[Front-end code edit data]
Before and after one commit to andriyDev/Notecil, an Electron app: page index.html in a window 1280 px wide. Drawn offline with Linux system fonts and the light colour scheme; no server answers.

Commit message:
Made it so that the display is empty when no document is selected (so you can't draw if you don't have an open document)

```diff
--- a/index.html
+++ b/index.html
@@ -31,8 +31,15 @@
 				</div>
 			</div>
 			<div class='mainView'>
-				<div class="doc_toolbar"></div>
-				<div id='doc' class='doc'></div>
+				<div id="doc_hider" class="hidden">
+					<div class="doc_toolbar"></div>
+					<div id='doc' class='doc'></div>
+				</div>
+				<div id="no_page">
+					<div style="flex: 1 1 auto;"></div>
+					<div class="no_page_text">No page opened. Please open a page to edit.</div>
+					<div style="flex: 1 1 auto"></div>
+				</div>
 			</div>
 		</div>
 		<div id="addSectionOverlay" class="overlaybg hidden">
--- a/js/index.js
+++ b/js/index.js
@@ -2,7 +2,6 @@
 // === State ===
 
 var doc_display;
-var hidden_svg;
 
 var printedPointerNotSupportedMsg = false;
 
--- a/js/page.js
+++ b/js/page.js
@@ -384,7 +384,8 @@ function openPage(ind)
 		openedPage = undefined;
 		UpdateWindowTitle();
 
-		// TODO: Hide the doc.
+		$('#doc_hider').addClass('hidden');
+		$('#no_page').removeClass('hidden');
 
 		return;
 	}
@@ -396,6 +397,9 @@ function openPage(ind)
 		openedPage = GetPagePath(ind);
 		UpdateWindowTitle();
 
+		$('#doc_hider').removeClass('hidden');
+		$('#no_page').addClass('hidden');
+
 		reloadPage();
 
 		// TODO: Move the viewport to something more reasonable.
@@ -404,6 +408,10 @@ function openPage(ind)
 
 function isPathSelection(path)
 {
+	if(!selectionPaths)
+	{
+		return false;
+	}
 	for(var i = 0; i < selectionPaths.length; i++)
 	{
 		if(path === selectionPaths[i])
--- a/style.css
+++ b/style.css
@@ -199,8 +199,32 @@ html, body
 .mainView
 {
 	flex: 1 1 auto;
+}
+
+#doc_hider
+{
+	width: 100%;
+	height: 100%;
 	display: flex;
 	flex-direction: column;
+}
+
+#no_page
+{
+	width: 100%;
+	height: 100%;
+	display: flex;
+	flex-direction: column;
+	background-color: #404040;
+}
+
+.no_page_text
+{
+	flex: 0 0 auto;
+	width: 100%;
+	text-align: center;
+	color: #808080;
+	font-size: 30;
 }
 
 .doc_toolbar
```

• [WHAT THIS TASK INVOLVES] Nothing in the entries may change. Retype them all.

• [EXPECTED OUTPUT]
Before and after one commit to andriyDev/Notecil, an Electron app: page index.html in a window 1280 px wide. Drawn offline with Linux system fonts and the light colour scheme; no server answers.

Commit message:
Made it so that the display is empty when no document is selected (so you can't draw if you don't have an open document)

```diff
--- a/index.html
+++ b/index.html
@@ -31,8 +31,15 @@
 				</div>
 			</div>
 			<div class='mainView'>
-				<div class="doc_toolbar"></div>
-				<div id='doc' class='doc'></div>
+				<div id="doc_hider" class="hidden">
+					<div class="doc_toolbar"></div>
+					<div id='doc' class='doc'></div>
+				</div>
+				<div id="no_page">
+					<div style="flex: 1 1 auto;"></div>
+					<div class="no_page_text">No page opened. Please open a page to edit.</div>
+					<div style="flex: 1 1 auto"></div>
+				</div>
 			</div>
 		</div>
 		<div id="addSectionOverlay" class="overlaybg hidden">
--- a/js/index.js
+++ b/js/index.js
@@ -2,7 +2,6 @@
 // === State ===
 
 var doc_display;
-var hidden_svg;
 
 var printedPointerNotSupportedMsg = false;
 
--- a/js/page.js
+++ b/js/page.js
@@ -384,7 +384,8 @@ function openPage(ind)
 		openedPage = undefined;
 		UpdateWindowTitle();
 
-		// TODO: Hide the doc.
+		$('#doc_hider').addClass('hidden');
+		$('#no_page').removeClass('hidden');
 
 		return;
 	}
@@ -396,6 +397,9 @@ function openPage(ind)
 		openedPage = GetPagePath(ind);
 		UpdateWindowTitle();
 
+		$('#doc_hider').removeClass('hidden');
+		$('#no_page').addClass('hidden');
+
 		reloadPage();
 
 		// TODO: Move the viewport to something more reasonable.
@@ -404,6 +408,10 @@ function openPage(ind)
 
 function isPathSelection(path)
 {
+	if(!selectionPaths)
+	{
+		return false;
+	}
 	for(var i = 0; i < selectionPaths.length; i++)
 	{
 		if(path === selectionPaths[i])
--- a/style.css
+++ b/style.css
@@ -199,8 +199,32 @@ html, body
 .mainView
 {
 	flex: 1 1 auto;
+}
+
+#doc_hider
+{
+	width: 100%;
+	height: 100%;
 	display: flex;
 	flex-direction: column;
+}
+
+#no_page
+{
+	width: 100%;
+	height: 100%;
+	display: flex;
+	flex-direction: column;
+	background-color: #404040;
+}
+
+.no_page_text
+{
+	flex: 0 0 auto;
+	width: 100%;
+	text-align: center;
+	color: #808080;
+	font-size: 30;
 }
 
 .doc_toolbar
```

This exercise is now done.